**WORK TO BE COMPLETED:** In full and exactly, reproduce the entries below, but omit the pictures.

**INPUT MATERIAL:**
------------------------------------
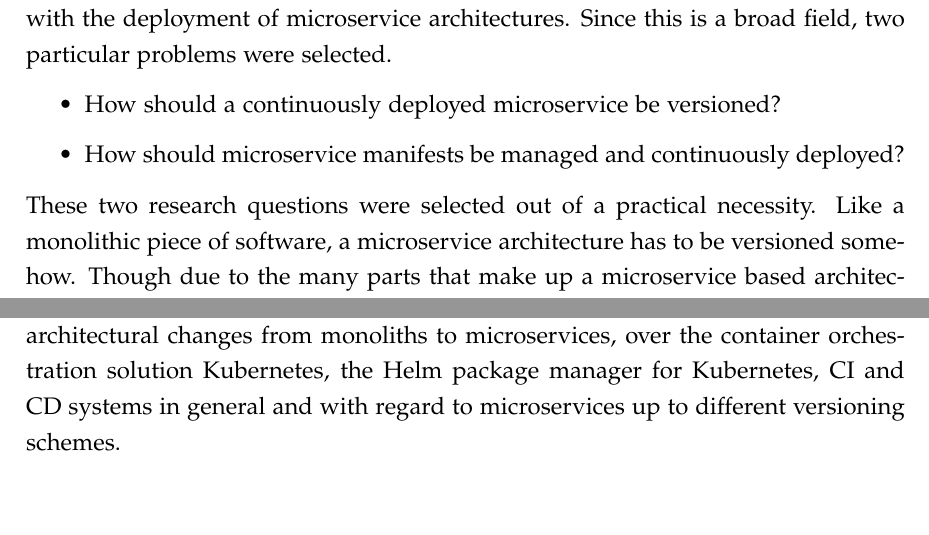
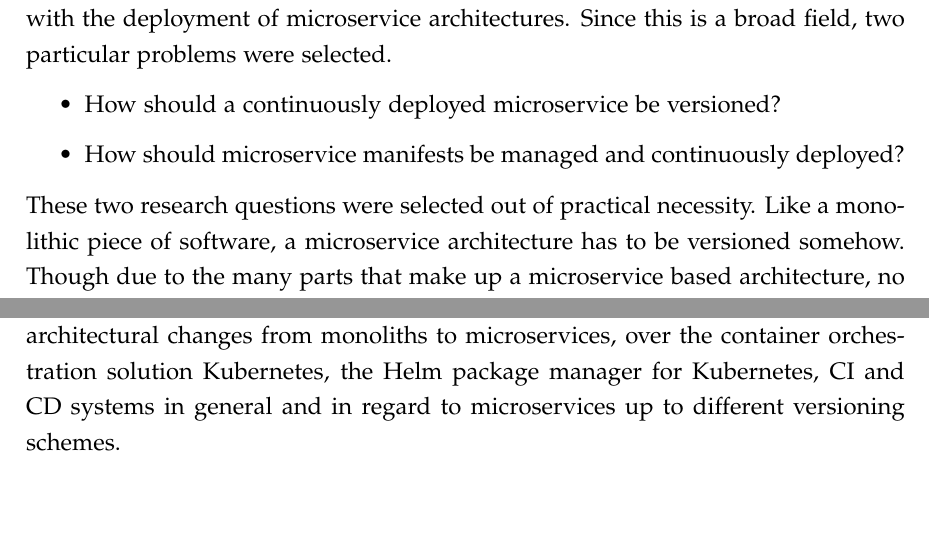
Before and after one commit to mariuskiessling/bachelor-thesis, a LaTeX paper (main.tex, which reads chapters/conclusion.tex): two parts of page 82 of 91, joined at a grey line, cut so that both start at the same text, the shorter picture padded with empty space. Compiled offline with pdfLaTeX.

Commit message:
Correct conclusion

```diff
--- a/chapters/conclusion.tex
+++ b/chapters/conclusion.tex
@@ -17,7 +17,7 @@ selected.
   \item How should microservice manifests be managed and continuously deployed?
 \end{itemize}
 
-These two research questions were selected out of a practical necessity. Like a
+These two research questions were selected out of practical necessity. Like a
 monolithic piece of software, a microservice architecture has to be versioned
 somehow. Though due to the many parts that make up a microservice based
 architecture, no apparent versioning scheme could be determined. In addition,
@@ -43,7 +43,7 @@ topics that were later utilized in the development of solutions in
 chapter~\ref{sec:Background}. This thesis therefore also acts as an information
 piece on architectural changes from monoliths to microservices, over the
 container orchestration solution Kubernetes, the Helm package manager for
-Kubernetes, \ac{CI} and \ac{CD} systems in general and with regard to
+Kubernetes, \ac{CI} and \ac{CD} systems in general and in regard to
 microservices up to different versioning schemes.
 
 The first research question was answered in chapter~\ref{sec:Versioning}. A
```
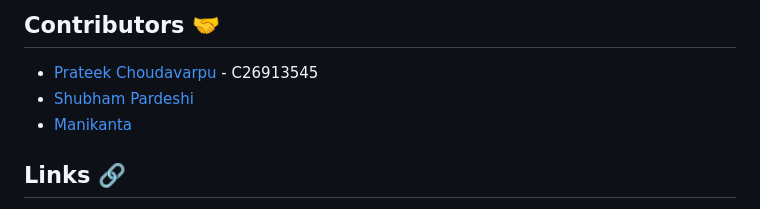
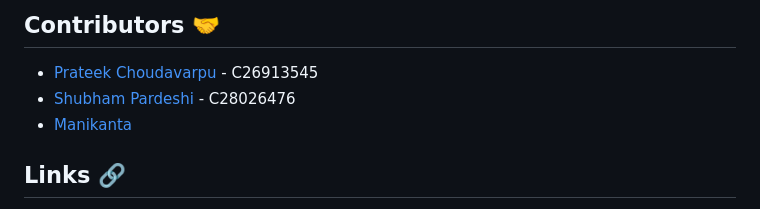
Before and after one commit to Bounce-It/Bounce_It, a Markdown page: README.md, the part around the change. Rendered like a GitHub page.

```diff
--- a/README.md
+++ b/README.md
@@ -153,7 +153,7 @@ The *Bounce It* game project was a valuable learning experience for our Scrum te
 ## Contributors 🤝
 
 - [Prateek Choudavarpu](https://github.com/prateek10201) - C26913545
-- [Shubham Pardeshi](https://github.com/Shubham-2110)
+- [Shubham Pardeshi](https://github.com/Shubham-2110) - C28026476
 - [Manikanta](https://github.com/manikanta799)
 
 ## Links 🔗
```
------------------------------------
**SOLUTION:**
Before and after one commit to mariuskiessling/bachelor-thesis, a LaTeX paper (main.tex, which reads chapters/conclusion.tex): two parts of page 82 of 91, joined at a grey line, cut so that both start at the same text, the shorter picture padded with empty space. Compiled offline with pdfLaTeX.

Commit message:
Correct conclusion

```diff
--- a/chapters/conclusion.tex
+++ b/chapters/conclusion.tex
@@ -17,7 +17,7 @@ selected.
   \item How should microservice manifests be managed and continuously deployed?
 \end{itemize}
 
-These two research questions were selected out of a practical necessity. Like a
+These two research questions were selected out of practical necessity. Like a
 monolithic piece of software, a microservice architecture has to be versioned
 somehow. Though due to the many parts that make up a microservice based
 architecture, no apparent versioning scheme could be determined. In addition,
@@ -43,7 +43,7 @@ topics that were later utilized in the development of solutions in
 chapter~\ref{sec:Background}. This thesis therefore also acts as an information
 piece on architectural changes from monoliths to microservices, over the
 container orchestration solution Kubernetes, the Helm package manager for
-Kubernetes, \ac{CI} and \ac{CD} systems in general and with regard to
+Kubernetes, \ac{CI} and \ac{CD} systems in general and in regard to
 microservices up to different versioning schemes.
 
 The first research question was answered in chapter~\ref{sec:Versioning}. A
```
Before and after one commit to Bounce-It/Bounce_It, a Markdown page: README.md, the part around the change. Rendered like a GitHub page.

```diff
--- a/README.md
+++ b/README.md
@@ -153,7 +153,7 @@ The *Bounce It* game project was a valuable learning experience for our Scrum te
 ## Contributors 🤝
 
 - [Prateek Choudavarpu](https://github.com/prateek10201) - C26913545
-- [Shubham Pardeshi](https://github.com/Shubham-2110)
+- [Shubham Pardeshi](https://github.com/Shubham-2110) - C28026476
 - [Manikanta](https://github.com/manikanta799)
 
 ## Links 🔗
```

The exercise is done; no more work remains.